Nicely did not respond to messages seeking comment.

In a separate case, Jennilyn Dellovechio, 47, of Park Street, Derry, treasurer of the cheerleaders organization, was charged with stealing $11,800.

In a plea bargain deal reached in Common Pleas court in 2011, she was admitted to the Accelerated Rehabilitative Disposition Program for first-time offenders. Under the program, the defendant does not admit guilt.

Dellovechio paid all court fines, reimbursed the organization and completed the ARD program requirements by Nov. 14, according to online court records.

The theft prompted the cheerleaders organization to change accounting procedures, according to news reports.

Nicely's hearing is tentatively scheduled June 26 before Derry District Judge Mark Bilik. She was released on a signature bond.

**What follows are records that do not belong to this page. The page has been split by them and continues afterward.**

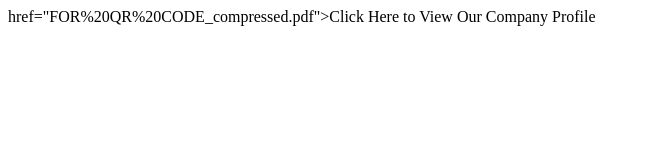
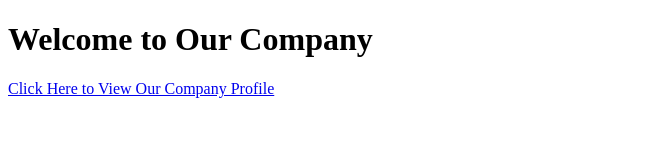
Before and after one commit to Benikatu/QRCODE, a plain HTML site: page index.html in a window 1280 px wide. Shown: the whole page, without its empty margins (0-650 px from the left). Drawn offline with Linux system fonts and the light colour scheme.

Commit message:
Update index.html

```diff
--- a/index.html
+++ b/index.html
@@ -1,3 +1,13 @@
+<!DOCTYPE html>
 <html>
-  <p><a> href="FOR%20QR%20CODE_compressed.pdf">Click Here to View Our Company Profile</a></p>
-<html>
+<head>
+    <title>Company Profile</title>
+</head>
+<body>
+
+<h1>Welcome to Our Company</h1>
+
+<p><a href="FOR%20QR%20CODE_compressed.pdf" target="_blank">Click Here to View Our Company Profile</a></p>
+
+</body>
+</html>
```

Paul Peirce is a staff writer for Trib Total Media. He can be reached at 724-850-2860 or

TribLIVE commenting policy

You are solely responsible for your comments and by using you agree to our Terms of Service.

We moderate comments. Our goal is to provide substantive commentary for a general readership. By screening submissions, we provide a space where readers can share intelligent and informed commentary that enhances the quality of our news and information.

While most comments will be posted if they are on-topic and not abusive, moderating decisions are subjective. We will make them as carefully and consistently as we can. Because of the volume of reader comments, we cannot review individual moderation decisions with readers.

We value thoughtful comments representing a range of views that make their point quickly and politely. We make an effort to protect discussions from repeated comments either by the same reader or different readers

We follow the same standards for taste as the daily newspaper. A few things we won't tolerate: personal attacks, obscenity, vulgarity, profanity (including expletives and letters followed by dashes), commercial promotion, impersonations, incoherence, proselytizing and SHOUTING. Don't include URLs to Web sites.

We do not edit comments. They are either approved or deleted. We reserve the right to edit a comment that is quoted or excerpted in an article. In this case, we may fix spelling and punctuation.

We welcome strong opinions and criticism of our work, but we don't want comments to become bogged down with discussions of our policies and we will moderate accordingly.

We appreciate it when readers and people quoted in articles or blog posts point out errors of fact or emphasis and will investigate all assertions. But these suggestions should be sent via e-mail. To avoid distracting other readers, we won't publish comments that suggest a correction. Instead, corrections will be made in a blog post or in an article.